Focal Passage: Rom. 8:12-17, 26-27
Sometimes we just can’t pray.
Dennis Apple is a staff minister at a Nazarene church in Kansas. His book, Life after the Death of My Son, chronicles his journey of doubt and faith when his teenage son died unexpectedly.
Apple was in “a spiritual fog,” unable to pray or read the Bible, feeling abandoned by God, just going through the motions of ministry.
At the same time he was afraid that if his church people found out how he really felt, he’d be fired.
Eventually, though, he decided to tell his story to the congregation in worship.

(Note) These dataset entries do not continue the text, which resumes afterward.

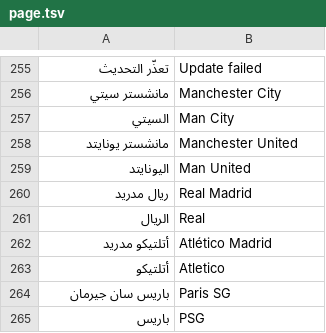
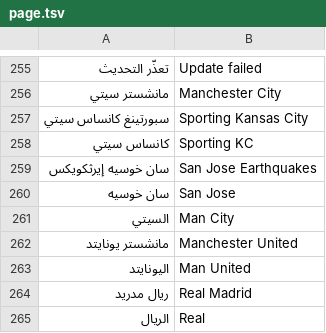
Before and after one commit to shihab-aai/UrTV, a TSV file: i18n/en/page.tsv, drawn as a sheet; only a part is shown, gaps mark what is left out; the shorter side is filled out with more unchanged rows; the diff names each change by its address in the sheet, - before the commit and + after, or states it on an @@ line.

```diff
--- a/i18n/en/page.tsv
+++ b/i18n/en/page.tsv
+row 257: سبورتينغ كانساس سيتي | Sporting Kansas City
+row 258: كانساس سيتي | Sporting KC
+row 259: سان خوسيه إيرثكويكس | San Jose Earthquakes
+row 260: سان خوسيه | San Jose
```
Also changed, not shown: 3 other files.
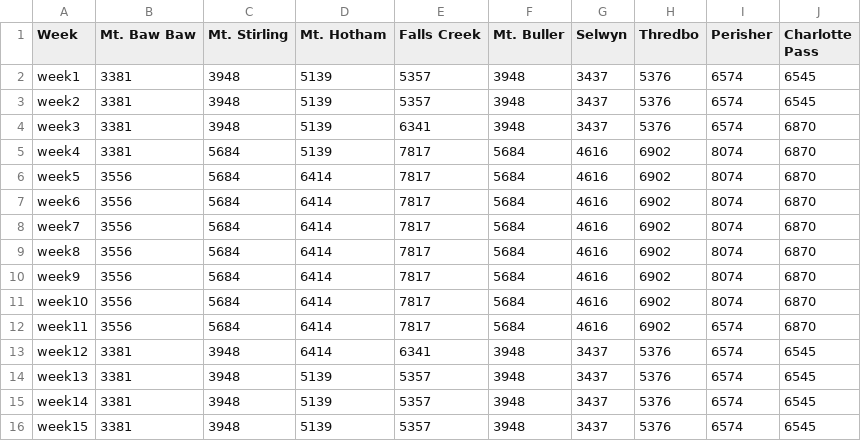
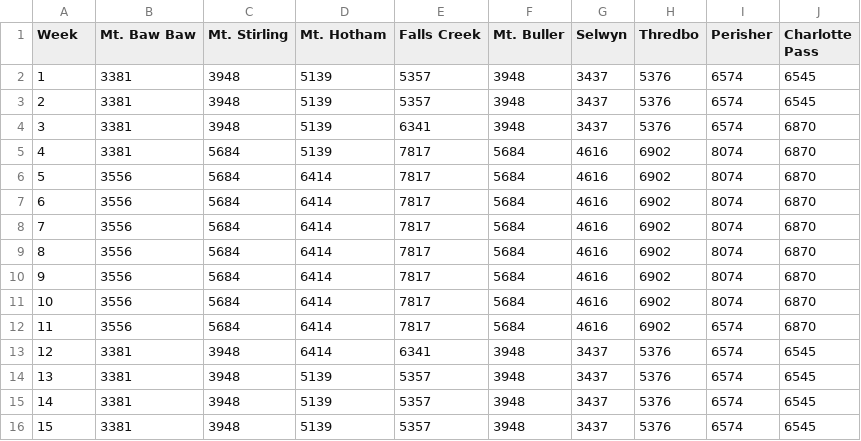
Before and after one commit to vathana-khun/inter-uni-datathon, a CSV file: total_cost_week_by_week.csv, drawn as a sheet.

```diff
--- a/total_cost_week_by_week.csv
+++ b/total_cost_week_by_week.csv
@@ -1,16 +1,16 @@
 Week,Mt. Baw Baw,Mt. Stirling,Mt. Hotham,Falls Creek,Mt. Buller,Selwyn,Thredbo,Perisher,Charlotte Pass
-week1,3381,3948,5139,5357,3948,3437,5376,6574,6545
-week2,3381,3948,5139,5357,3948,3437,5376,6574,6545
-week3,3381,3948,5139,6341,3948,3437,5376,6574,6870
-week4,3381,5684,5139,7817,5684,4616,6902,8074,6870
-week5,3556,5684,6414,7817,5684,4616,6902,8074,6870
-week6,3556,5684,6414,7817,5684,4616,6902,8074,6870
-week7,3556,5684,6414,7817,5684,4616,6902,8074,6870
-week8,3556,5684,6414,7817,5684,4616,6902,8074,6870
-week9,3556,5684,6414,7817,5684,4616,6902,8074,6870
-week10,3556,5684,6414,7817,5684,4616,6902,8074,6870
-week11,3556,5684,6414,7817,5684,4616,6902,6574,6870
-week12,3381,3948,6414,6341,3948,3437,5376,6574,6545
-week13,3381,3948,5139,5357,3948,3437,5376,6574,6545
-week14,3381,3948,5139,5357,3948,3437,5376,6574,6545
-week15,3381,3948,5139,5357,3948,3437,5376,6574,6545
+1,3381,3948,5139,5357,3948,3437,5376,6574,6545
+2,3381,3948,5139,5357,3948,3437,5376,6574,6545
+3,3381,3948,5139,6341,3948,3437,5376,6574,6870
+4,3381,5684,5139,7817,5684,4616,6902,8074,6870
+5,3556,5684,6414,7817,5684,4616,6902,8074,6870
+6,3556,5684,6414,7817,5684,4616,6902,8074,6870
+7,3556,5684,6414,7817,5684,4616,6902,8074,6870
+8,3556,5684,6414,7817,5684,4616,6902,8074,6870
+9,3556,5684,6414,7817,5684,4616,6902,8074,6870
+10,3556,5684,6414,7817,5684,4616,6902,8074,6870
+11,3556,5684,6414,7817,5684,4616,6902,6574,6870
+12,3381,3948,6414,6341,3948,3437,5376,6574,6545
+13,3381,3948,5139,5357,3948,3437,5376,6574,6545
+14,3381,3948,5139,5357,3948,3437,5376,6574,6545
+15,3381,3948,5139,5357,3948,3437,5376,6574,6545
```
Also changed, not shown: moutain_stat.csv, 1 other file.
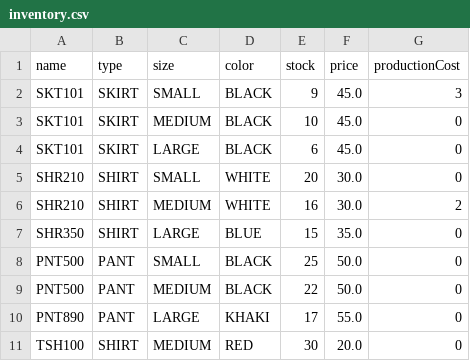
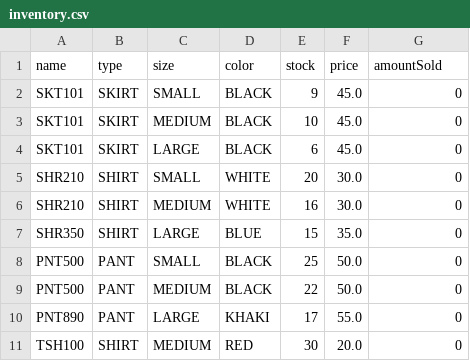
Before and after one commit to EthanRGraham/Final_Project_CS121, a CSV file: inventory.csv, drawn as a sheet.

Commit message:
tinkered with Search, POS, Inventory, and Clothing. fixed productionCost variable to amountSold variable and simply discarded productionCost. adding searchbyName function so the POS System will let user add items directly by their name

```diff
--- a/inventory.csv
+++ b/inventory.csv
@@ -1,3 +1,3 @@
-name,type,size,color,stock,price,productionCost
-SKT101,SKIRT,SMALL,BLACK,9,45.0,3
+name,type,size,color,stock,price,amountSold
+SKT101,SKIRT,SMALL,BLACK,9,45.0,0
 SKT101,SKIRT,MEDIUM,BLACK,10,45.0,0
@@ -5,3 +5,3 @@ SKT101,SKIRT,LARGE,BLACK,6,45.0,0
 SHR210,SHIRT,SMALL,WHITE,20,30.0,0
-SHR210,SHIRT,MEDIUM,WHITE,16,30.0,2
+SHR210,SHIRT,MEDIUM,WHITE,16,30.0,0
 SHR350,SHIRT,LARGE,BLUE,15,35.0,0
```
Also changed, not shown: 9 other files.
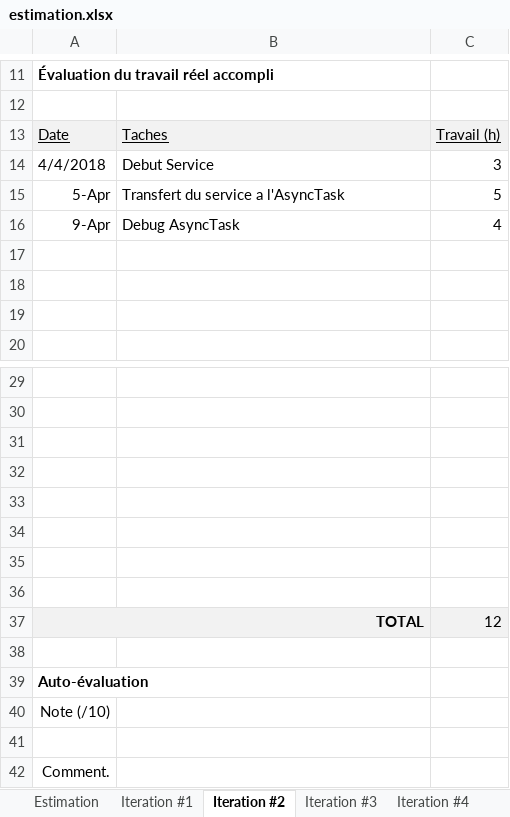
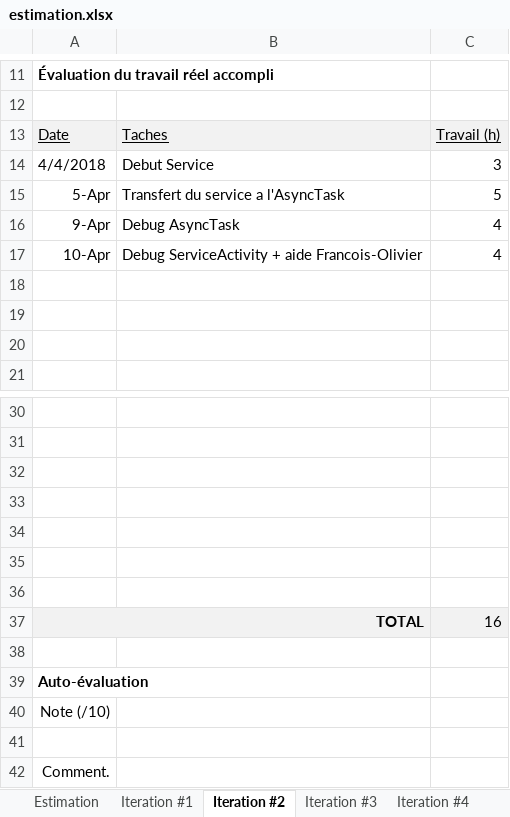
Before and after one commit to Hexonick/Tamagotchi, an Excel workbook: Synopsys/estimation.xlsx, sheet Iteration #2, drawn as a sheet; only a part is shown, gaps mark what is left out; values as stored, in another font and other column widths than the file's, no borders; charts and pictures not drawn; removed rows and columns are numbered as before the commit, all else as after; the diff names each change by its address in the sheet, - before the commit and + after, or states it on an @@ line.

Commit message:
Debug AsyncTask

```diff
--- a/Synopsys/estimation.xlsx (sheet Iteration #2)
+++ b/Synopsys/estimation.xlsx (sheet Iteration #2)
+row 17: 10-Apr | Debug ServiceActivity + aide Francois-Olivier | 4
-row 36: (empty)
-C37: 12
+C37: 16
```
Also changed, not shown: 5 other files.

What surprised him was the support he received, and the number of people who came to him afterward seeking pastoral care, needing to tell their own stories of spiritual crisis.
It’s more common than we think, or would like to admit. But we shouldn’t be surprised.
We are not compartmentalized people.
What affects us mentally, emotionally and physically can also affect us spiritually. Sometimes we just can’t pray.
Other times we can, but we’re not sure what we should pray for.
I visited a neighbor, a member of another church, in the hospital.
He was an elderly man, near death after a long illness. The family asked me to pray.
I prayed realistically, asking for the patient the peace of God and the hope of heaven, and for the family endurance and comfort.
After the “Amen,” a family member grabbed me urgently by the arm and pleaded, as much with her eyes as with her words: “You didn’t pray for him to get well!”
It’s the only time I’ve ever been asked to redo a prayer.
So what to pray for? For the man to “depart and be with Christ,” as I did the first time, or for him to “remain in the flesh” on account of his family (Phil. 1:23-24)? Is “Thy will be done” sufficient? What’s best? Who knows?
The Bible says God “looks upon the heart” (1 Sam. 16:7), and “even before a word is on my tongue, O Lord, You know it completely” (Ps. 139:4).
Prayer is not a matter of giving God information He otherwise wouldn’t have. Prayer is a relationship. It’s placing ourselves in God’s presence, at God’s disposal, and in God’s hands.
When sense and expression fail, when we don’t know what to pray for, when all we can cry is “Abba! Father!” or the best we can manage is “sighs too deep for words,” God hears (8:15, 26-27).
It may be the most eloquent and effective prayer of all.